▶ **WORK ITEM**:
Every line below is to be set down again exactly; any image stays out.

▶ **RECORDS PROVIDED**:
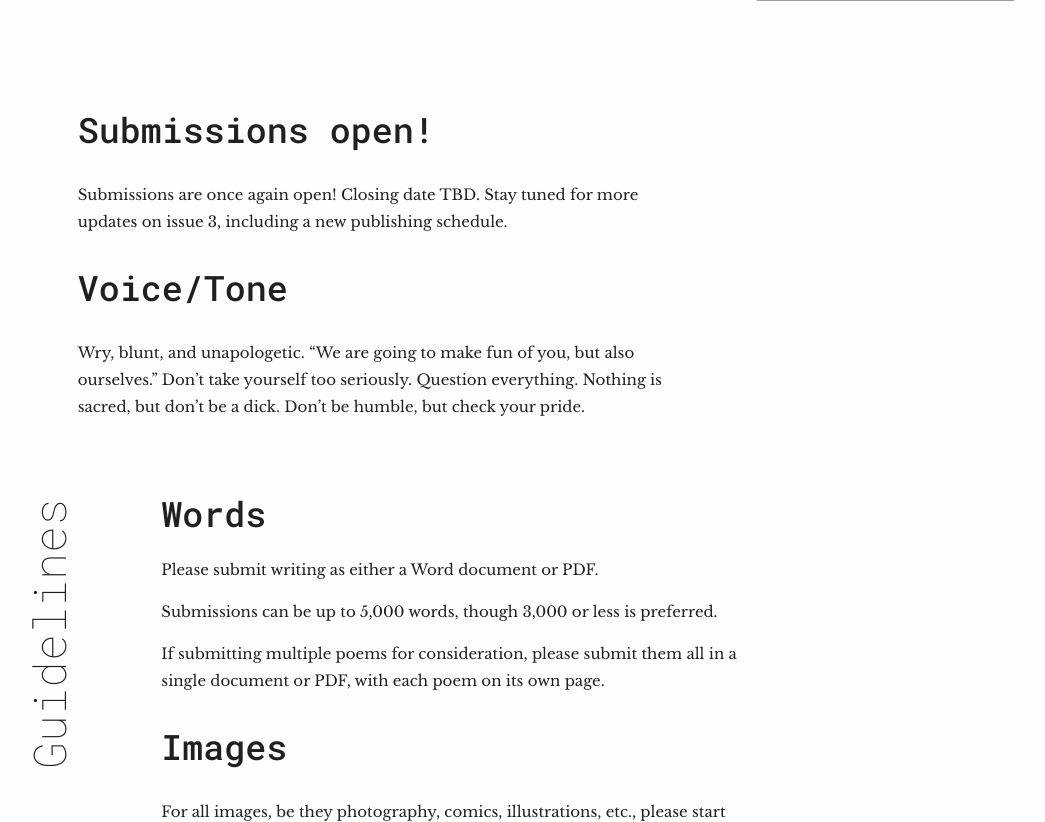
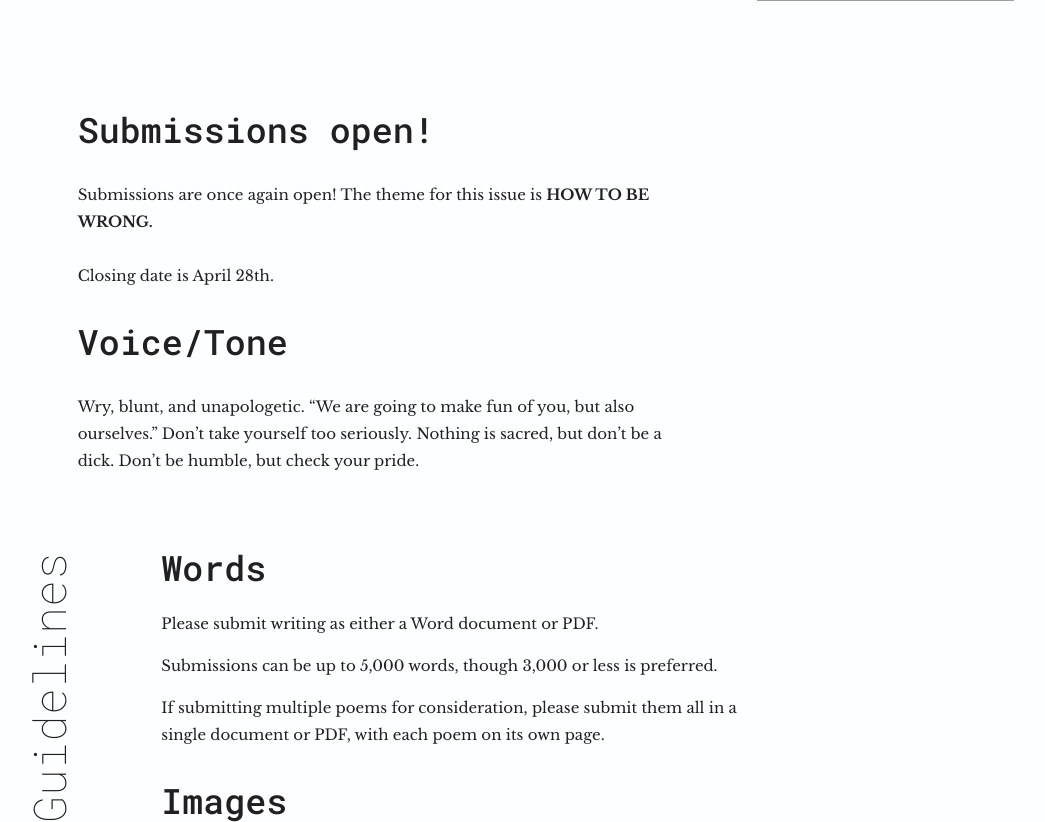
Before and after one commit to lewzsh/beholder, a Django app: page /submit/ in a window 1280 px wide. Shown: the part 270-1092 px from the top of the page, without its empty margins (144-1189 px from the left). Run offline with Django 3.2, Linux system fonts and the light colour scheme; parts of the project's set-up code (start-up, migrations or seed data) failed here and were passed over; grey boxes are pictures that could not be loaded.

Commit message:
Update submit.html

```diff
--- a/beholder/templates/beholder/submit.html
+++ b/beholder/templates/beholder/submit.html
@@ -8,15 +8,16 @@
 
     <h2>Submissions open!</h2>
     <p>
-        Submissions are once again open! Closing date TBD.
-        Stay tuned for more updates on issue 3, including a new publishing schedule.
+        Submissions are once again open!  The theme for this issue is <strong>HOW TO BE WRONG.</strong>
+        <br><br>
+        Closing date is April 28th.
     </p>
 
     <h2>Voice/Tone</h2>
     <p>
         Wry, blunt, and unapologetic.
         “We are going to make fun of you, but also ourselves.”
-        Don’t take yourself too seriously. Question everything.
+        Don’t take yourself too seriously.
         Nothing is sacred, but don’t be a dick.
         Don’t be humble, but check your pride.
     </p>
```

▶ **YOUR SOLUTION**:
Before and after one commit to lewzsh/beholder, a Django app: page /submit/ in a window 1280 px wide. Shown: the part 270-1092 px from the top of the page, without its empty margins (144-1189 px from the left). Run offline with Django 3.2, Linux system fonts and the light colour scheme; parts of the project's set-up code (start-up, migrations or seed data) failed here and were passed over; grey boxes are pictures that could not be loaded.

Commit message:
Update submit.html

```diff
--- a/beholder/templates/beholder/submit.html
+++ b/beholder/templates/beholder/submit.html
@@ -8,15 +8,16 @@
 
     <h2>Submissions open!</h2>
     <p>
-        Submissions are once again open! Closing date TBD.
-        Stay tuned for more updates on issue 3, including a new publishing schedule.
+        Submissions are once again open!  The theme for this issue is <strong>HOW TO BE WRONG.</strong>
+        <br><br>
+        Closing date is April 28th.
     </p>
 
     <h2>Voice/Tone</h2>
     <p>
         Wry, blunt, and unapologetic.
         “We are going to make fun of you, but also ourselves.”
-        Don’t take yourself too seriously. Question everything.
+        Don’t take yourself too seriously.
         Nothing is sacred, but don’t be a dick.
         Don’t be humble, but check your pride.
     </p>
```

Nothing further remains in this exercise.